*** Records for this task Section Begins ***

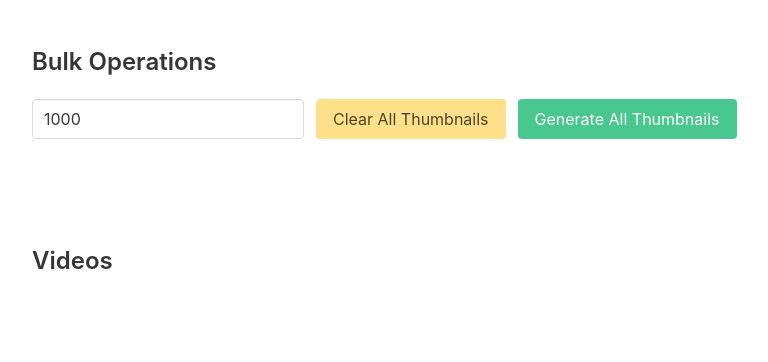
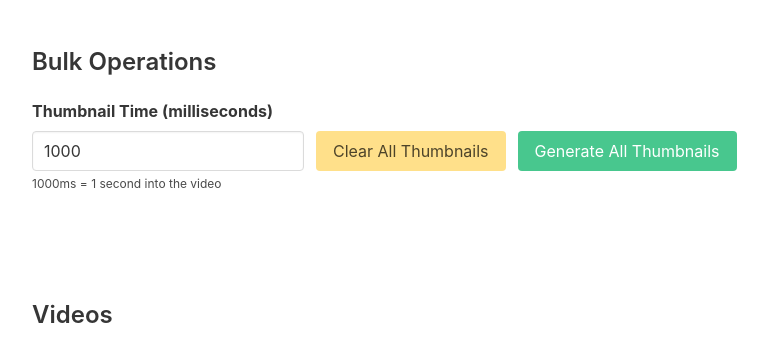
Before and after one commit to eveenendaal/video-gallery, a Node project: template assets/templates/admin.pug in a window 1280 px wide. Shown: the part 154-516 px from the top of the page, without its empty margins (80-848 px from the left). Run offline with Node 20 templates, Linux system fonts and the light colour scheme; the template is opened without the code that fills it, so the values that code supplies are empty.

Commit message:
Clarify time unit with labels and help text
- Add "Thumbnail Time (milliseconds)" label for bulk operations
- Add "Thumbnail Time (ms)" label for individual videos
- Include help text "1000ms = 1 second into video"
- Update placeholders to show examples (e.g. 1000 = 1 sec)
- Makes it clear that time values are in milliseconds

Co-authored-by: eveenendaal <71555+eveenendaal@users.noreply.github.com>

```diff
--- a/assets/templates/admin.pug
+++ b/assets/templates/admin.pug
@@ -16,10 +16,14 @@ html
                 h2.title.is-4 Bulk Operations
                 div.field.is-grouped
                     div.control
-                        input.input(type="number", id="bulkTimeMs", placeholder="Time in ms", value="1000", min="0", step="100")
+                        label.label(for="bulkTimeMs") Thumbnail Time (milliseconds)
+                        input.input(type="number", id="bulkTimeMs", placeholder="e.g. 1000 = 1 second", value="1000", min="0", step="100")
+                        p.help 1000ms = 1 second into the video
                     div.control
+                        label.label &nbsp;
                         button.button.is-warning(onclick="bulkClearThumbnails()") Clear All Thumbnails
                     div.control
+                        label.label &nbsp;
                         button.button.is-success(onclick="bulkGenerateThumbnails()") Generate All Thumbnails
                 div#bulkStatus.notification.is-hidden
 
@@ -53,14 +57,17 @@ html
                                                 else
                                                     span.tag.is-warning No Thumbnail
                                             div.column.is-5
-                                                div.field.has-addons
-                                                    div.control
-                                                        input.input(type="number", id="time-#{videoIndex}", placeholder="Time (ms)", value="1000", min="0", step="100")
-                                                    div.control
-                                                        button.button.is-info(onclick=`generateThumbnail('${video.VideoPath}', ${videoIndex})`) Generate
-                                                    if video.Thumbnail
+                                                div.field
+                                                    label.label(for="time-#{videoIndex}") Thumbnail Time (ms)
+                                                    div.field.has-addons
+                                                        div.control.is-expanded
+                                                            input.input(type="number", id="time-#{videoIndex}", placeholder="e.g. 1000 = 1 sec", value="1000", min="0", step="100")
                                                         div.control
-                                                            button.button.is-danger(onclick=`clearThumbnail('${video.ThumbnailPath}', ${videoIndex})`) Clear
+                                                            button.button.is-info(onclick=`generateThumbnail('${video.VideoPath}', ${videoIndex})`) Generate
+                                                        if video.Thumbnail
+                                                            div.control
+                                                                button.button.is-danger(onclick=`clearThumbnail('${video.ThumbnailPath}', ${videoIndex})`) Clear
+                                                    p.help 1000ms = 1 second into video
                                                 div.notification.is-hidden.mt-2(id=`status-${videoIndex}`)
 
         script.
```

*** Records for this task Section Ends ***

▶ **What this task involves**
Copy each line of the data that contains the word "help", leaving the other lines out.

▶ **Exercise answer**
Clarify time unit with labels and help text
- Include help text "1000ms = 1 second into video"
+                        p.help 1000ms = 1 second into the video
+                                                    p.help 1000ms = 1 second into video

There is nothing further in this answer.